Two Big Food Distributors to Merge
OKLAHOMA CITY (AP) _ Two big rival food distributors have agreed to merge in a $1 billion deal that will create the nation’s leading supplier to grocery stores and supermarkets.
The announcement Wednesday that Fleming Companies Inc., was buying crosstown competitor Scrivner Inc. marks the latest combination in a business that has been consolidating for some time.
″This is the type of opportunity that comes up in this business every 10 or 20 years - where the size, location and price were exactly right,″ said Robert E. Stauth, Fleming’s chairman and chief executive.
Under the terms of the deal, Fleming will purchase Scrivner’s stock for $1.085 billion in cash and keep the Fleming name.
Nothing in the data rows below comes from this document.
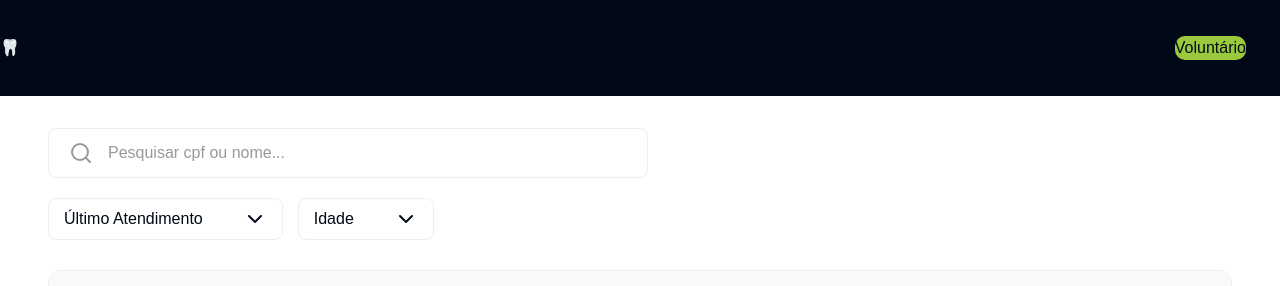
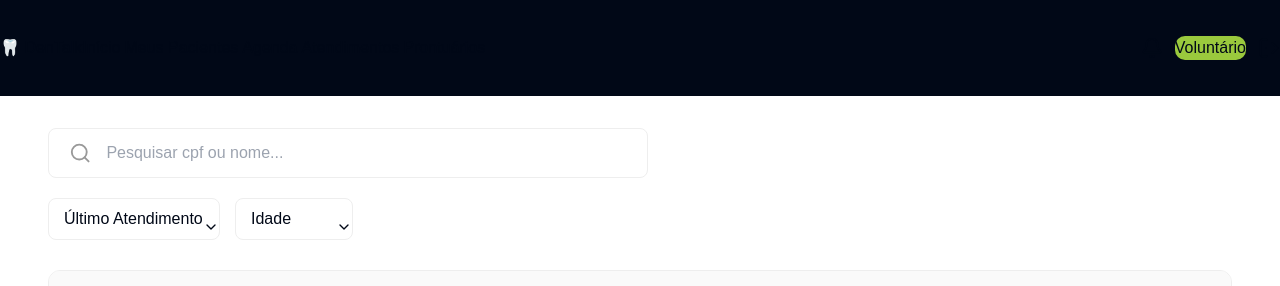
Before and after one commit to Moonnax/Dentalk, a React (Vite) app: page /prontuarios in a window 1280 px wide. Shown: the top 286 px of the page. Built offline with nearby package versions, Linux system fonts and the light colour scheme.

Commit message:
search e filtro na página de prontuário

```diff
--- a/src/pages/Voluntario/Vprontuarios/Vprontuarios.tsx
+++ b/src/pages/Voluntario/Vprontuarios/Vprontuarios.tsx
@@ -1,72 +1,82 @@
-import {Search, ChevronDown } from "lucide-react";
+import { useState } from "react";
+import { Search, ChevronDown } from "lucide-react";
 import HeaderVoluntario from "../../../components/HeaderVoluntario/HeaderVoluntario";
 import Footer from "../../../components/Footer/Footer";
-import './Vprontuarios.css'
+import './Vprontuarios.css';
 
 export default function VProntuario() {
+  const [busca, setBusca] = useState("");
+  const [filtroUltimo, setFiltroUltimo] = useState("");
+  const [filtroIdade, setFiltroIdade] = useState("");
+
   const pacientes = [
-    {
-      nome: "João Silva",
-      cpf: "468.895.568-33",
-      idade: "32 anos",
-      ultimo: "23/08/25",
-    },
-    {
-      nome: "Caroline Ferreira Pereira",
-      cpf: "123.456.789-00",
-      idade: "28 anos",
-      ultimo: "20/08/25",
-    },
-    {
-      nome: "Marcos Oliveira",
-      cpf: "987.654.321-11",
-      idade: "45 anos",
-      ultimo: "15/08/25",
-    },
-    {
-      nome: "Ana Beatriz Santos",
-      cpf: "456.123.789-55",
-      idade: "19 anos",
-      ultimo: "10/08/25",
-    },
-    {
-      nome: "Roberto Cavalcante",
-      cpf: "333.222.111-99",
-      idade: "50 anos",
-      ultimo: "05/08/25",
-    },
+    { nome: "João Silva", cpf: "468.895.568-33", idade: "32 anos", ultimo: "23/08/25" },
+    { nome: "Caroline Ferreira Pereira", cpf: "123.456.789-00", idade: "28 anos", ultimo: "20/08/25" },
+    { nome: "Marcos Oliveira", cpf: "987.654.321-11", idade: "45 anos", ultimo: "15/08/25" },
+    { nome: "Ana Beatriz Santos", cpf: "456.123.789-55", idade: "19 anos", ultimo: "10/08/25" },
+    { nome: "Roberto Cavalcante", cpf: "333.222.111-99", idade: "50 anos", ultimo: "05/08/25" },
   ];
+
+  const getIdadeFaixa = (idadeStr: string) => {
+    const n = parseInt(idadeStr);
+    if (n <= 20) return "Até 20";
+    if (n <= 30) return "21-30";
+    if (n <= 40) return "31-40";
+    return "41+";
+  };
+
+  const filtrados = pacientes.filter((p) => {
+    const termo = busca.toLowerCase();
+    const matchBusca = !busca || p.nome.toLowerCase().includes(termo) || p.cpf.includes(busca);
+    const matchUltimo = !filtroUltimo || p.ultimo === filtroUltimo;
+    const matchIdade = !filtroIdade || getIdadeFaixa(p.idade) === filtroIdade;
+    return matchBusca && matchUltimo && matchIdade;
+  });
 
   return (
     <div className="page-container">
-
       <HeaderVoluntario />
 
       <main className="container_prontuarios">
 
-        {/* BUSCA */}
         <section className="busca_prontuario">
           <div className="barra_pesquisa">
             <Search />
-            <p>Pesquisar cpf ou nome...</p>
+            <input
+              type="text"
+              value={busca}
+              onChange={(e) => setBusca(e.target.value)}
+              placeholder="Pesquisar cpf ou nome..."
+              className="w-full bg-transparent outline-none text-[#333] placeholder-[#999]"
+            />
           </div>
 
           <div className="filtros_flex">
-            <div className="filtro_item">
-              <span>Último Atendimento</span>
-              <ChevronDown />
+            <div className="filtro_item relative">
+              <select value={filtroUltimo} onChange={(e) => setFiltroUltimo(e.target.value)}
+                className="appearance-none w-full bg-transparent outline-none cursor-pointer pr-6 text-[#010817]">
+                <option value="">Último Atendimento</option>
+                {[...new Set(pacientes.map(p => p.ultimo))].map(d => <option key={d} value={d}>{d}</option>)}
+              </select>
+              <ChevronDown size={16} className="absolute right-0 top-1/2 -translate-y-1/2 pointer-events-none" />
             </div>
-            <div className="filtro_item">
-              <span>Idade</span>
-              <ChevronDown />
+
+            <div className="filtro_item relative">
+              <select value={filtroIdade} onChange={(e) => setFiltroIdade(e.target.value)}
+                className="appearance-none w-full bg-transparent outline-none cursor-pointer pr-6 text-[#010817]">
+                <option value="">Idade</option>
+                <option value="Até 20">Até 20 anos</option>
+                <option value="21-30">21–30 anos</option>
+                <option value="31-40">31–40 anos</option>
+                <option value="41+">41+ anos</option>
+              </select>
+              <ChevronDown size={16} className="absolute right-0 top-1/2 -translate-y-1/2 pointer-events-none" />
             </div>
           </div>
         </section>
 
-        {/* LISTA */}
         <section className="lista_pacientes_secao">
           <div className="card_lista_prontuarios">
-
             <div className="linha_prontuario header_prontuario">
               <span className="col_paciente">Paciente</span>
               <span className="col_cpf">CPF</span>
@@ -75,26 +85,26 @@ export default function VProntuario() {
               <span className="col_situacao">Situação</span>
             </div>
 
-            {pacientes.map((p, i) => (
+            {filtrados.length > 0 ? filtrados.map((p, i) => (
               <div className="linha_prontuario" key={i}>
                 <span className="col_paciente">{p.nome}</span>
                 <span className="col_cpf">{p.cpf}</span>
                 <span className="col_idade">{p.idade}</span>
                 <span className="col_ultimo">{p.ultimo}</span>
-
                 <div className="col_situacao">
                   <div className="btn_prontuario">Abrir Prontuário</div>
                 </div>
               </div>
-            ))}
-
+            )) : (
+              <p style={{ textAlign: "center", color: "#999", padding: "2rem", fontSize: "0.9rem" }}>
+                Nenhum resultado encontrado.
+              </p>
+            )}
           </div>
         </section>
 
       </main>
-
       <Footer />
-
     </div>
   );
 }
```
If approved, the merger would generate combined sales revenue of about $19 billion, making Fleming the nation’s largest food distributor. SuperValu Inc. of Eden Prairie, Minn., is presently No. 1, with revenues of just under $16 billion in 1993.
Stauth, speaking in a telephone news conference, said it was premature to say how the acquisition would affect the number of employees.
″There’s no way to know,″ he said. ″We will be in no big hurry to make changes there (at Scrivner).″
Fleming has 31 distribution plants nationwide and Scrivner has 21. After the merger there will be 44, Stauth said, adding that the eight to be eliminated will not necessarily all be Scrivner-owned properties.
Stauth said Scrivner officials approached Fleming two months ago to say the company was going to be sold.
″This is about as friendly as it gets,″ Stauth said when asked if it could be considered a hostile takeover.
Although the concentration of distributor strength into fewer hands raises possible antitrust concerns, industry analysts said the trend could ultimately lower costs to consumers as distributors cut their own duplicative operations.
″It is still an extremely competitive industry,″ said Brooks G. O’Neil, who follows the consumer food business for Piper Jaffray, a Minneapolis investment firm.
As the strongest contenders get bigger and lower their own expenses, he said, ″you have the potential to have cost savings for consumers as well.″
Marty McDevitt, an analyst with the Milwaukee investment firm Cleary Gull, said rumors had been circulating for weeks in trade circles that Fleming and Scrivner were in negotiations.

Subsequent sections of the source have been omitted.